Code Sec. 162 permits a business to deduct its ordinary and necessary expenses for carrying on the business. However, Code Sec. 274 restricts the deduction of entertainment expenses incurred for business by disallowing expenses of entertainment activities and entertainment facilities. Many expenses are totally disallowed; other amounts, if allowed under Code Sec. 274, are limited to 50 percent of the expense.

One of the most complex, if not the most complex, provisions of the Patient Protection and Affordable Care Act is the employer shared responsibility requirement (the so-called "employer mandate") and related reporting of health insurance coverage. Since passage of the Affordable Care Act in 2010, the Obama administration has twice delayed the employer mandate and reporting. The employer mandate and reporting will generally apply to applicable large employers (ALE) starting in 2015 and to mid-size employers starting in 2016. Employers with fewer than 50 employees, have never been required, and continue to be exempt, from the employer mandate and reporting.

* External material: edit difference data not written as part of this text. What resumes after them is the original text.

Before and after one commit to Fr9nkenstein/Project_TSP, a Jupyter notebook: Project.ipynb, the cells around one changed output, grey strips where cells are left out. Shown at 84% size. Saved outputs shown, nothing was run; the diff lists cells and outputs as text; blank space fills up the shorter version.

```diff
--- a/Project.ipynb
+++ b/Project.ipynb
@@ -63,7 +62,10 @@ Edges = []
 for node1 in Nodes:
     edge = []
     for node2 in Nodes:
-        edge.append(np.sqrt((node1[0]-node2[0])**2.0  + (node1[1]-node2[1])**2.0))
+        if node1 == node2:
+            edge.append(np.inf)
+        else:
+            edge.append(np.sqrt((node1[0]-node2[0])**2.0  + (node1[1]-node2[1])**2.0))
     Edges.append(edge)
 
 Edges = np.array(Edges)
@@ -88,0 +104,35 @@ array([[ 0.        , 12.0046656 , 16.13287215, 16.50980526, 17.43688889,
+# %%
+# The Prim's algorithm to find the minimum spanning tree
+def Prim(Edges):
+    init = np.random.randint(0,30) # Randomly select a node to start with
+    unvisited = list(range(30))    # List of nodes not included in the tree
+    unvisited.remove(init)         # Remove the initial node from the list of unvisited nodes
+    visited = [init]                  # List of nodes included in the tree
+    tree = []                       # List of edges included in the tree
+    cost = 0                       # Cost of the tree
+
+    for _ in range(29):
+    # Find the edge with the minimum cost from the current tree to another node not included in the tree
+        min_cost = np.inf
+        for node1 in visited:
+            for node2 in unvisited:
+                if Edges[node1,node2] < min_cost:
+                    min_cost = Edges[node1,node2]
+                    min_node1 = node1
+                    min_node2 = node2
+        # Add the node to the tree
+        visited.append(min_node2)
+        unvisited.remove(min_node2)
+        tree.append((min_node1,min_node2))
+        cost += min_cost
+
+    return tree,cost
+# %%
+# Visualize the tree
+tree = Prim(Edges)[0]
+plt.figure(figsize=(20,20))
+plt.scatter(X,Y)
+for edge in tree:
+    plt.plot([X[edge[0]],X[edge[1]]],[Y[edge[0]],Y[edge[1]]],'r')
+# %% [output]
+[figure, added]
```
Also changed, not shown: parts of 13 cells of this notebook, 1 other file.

Mid-size employers may be eligible for recently announced transition relief from the Patient Protection and Affordable Care Act's employer shared responsibility requirements. Final regulations issued by the IRS in late January include transition relief for mid-size employers for 2015. Mid-size employers for this relief are defined generally as businesses employing at least 50 but fewer than 100 full-time employees. Exceptions and complicated measurement rules continue to apply. The final regulations also describe the treatment of seasonal employees, volunteer workers, student employees, the calculation of the employer shared responsibility payment, and much more.

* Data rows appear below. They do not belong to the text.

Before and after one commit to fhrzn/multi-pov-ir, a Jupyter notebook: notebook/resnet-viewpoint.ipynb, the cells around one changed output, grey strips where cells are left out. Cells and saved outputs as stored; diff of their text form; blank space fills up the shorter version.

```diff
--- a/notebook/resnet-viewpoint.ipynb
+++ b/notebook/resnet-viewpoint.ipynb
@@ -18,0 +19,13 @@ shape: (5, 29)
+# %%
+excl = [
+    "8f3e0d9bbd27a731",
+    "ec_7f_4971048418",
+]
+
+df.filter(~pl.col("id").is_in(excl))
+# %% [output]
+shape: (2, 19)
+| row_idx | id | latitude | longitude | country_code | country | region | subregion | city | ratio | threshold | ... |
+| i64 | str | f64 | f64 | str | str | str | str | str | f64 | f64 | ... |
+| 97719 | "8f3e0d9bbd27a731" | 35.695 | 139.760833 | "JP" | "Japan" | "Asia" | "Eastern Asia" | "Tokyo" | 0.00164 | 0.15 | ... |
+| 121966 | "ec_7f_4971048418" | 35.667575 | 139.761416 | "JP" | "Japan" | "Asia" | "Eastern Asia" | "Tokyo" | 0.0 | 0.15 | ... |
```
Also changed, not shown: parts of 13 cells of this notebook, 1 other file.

The IRS's final "repair" regulations became effective January 1, 2014. The regulations provide a massive revision to the rules on capitalizing and deducting costs incurred with respect to tangible property. The regulations apply to amounts paid to acquire, produce or improve tangible property; every business is affected, especially those with significant fixed assets.


Taxpayers must generally provide documentation to support (or to “substantiate”) a claim for any contributions made to charity that they are planning to deduct from their income. Assuming that the contribution was made to a qualified organization, that the taxpayer has received either no benefit from the contribution or a benefit that was less than the value of the contribution, and that the taxpayer otherwise met the requirements for a qualified contribution, then taxpayers should worry next whether they have the proper records to prove their claim.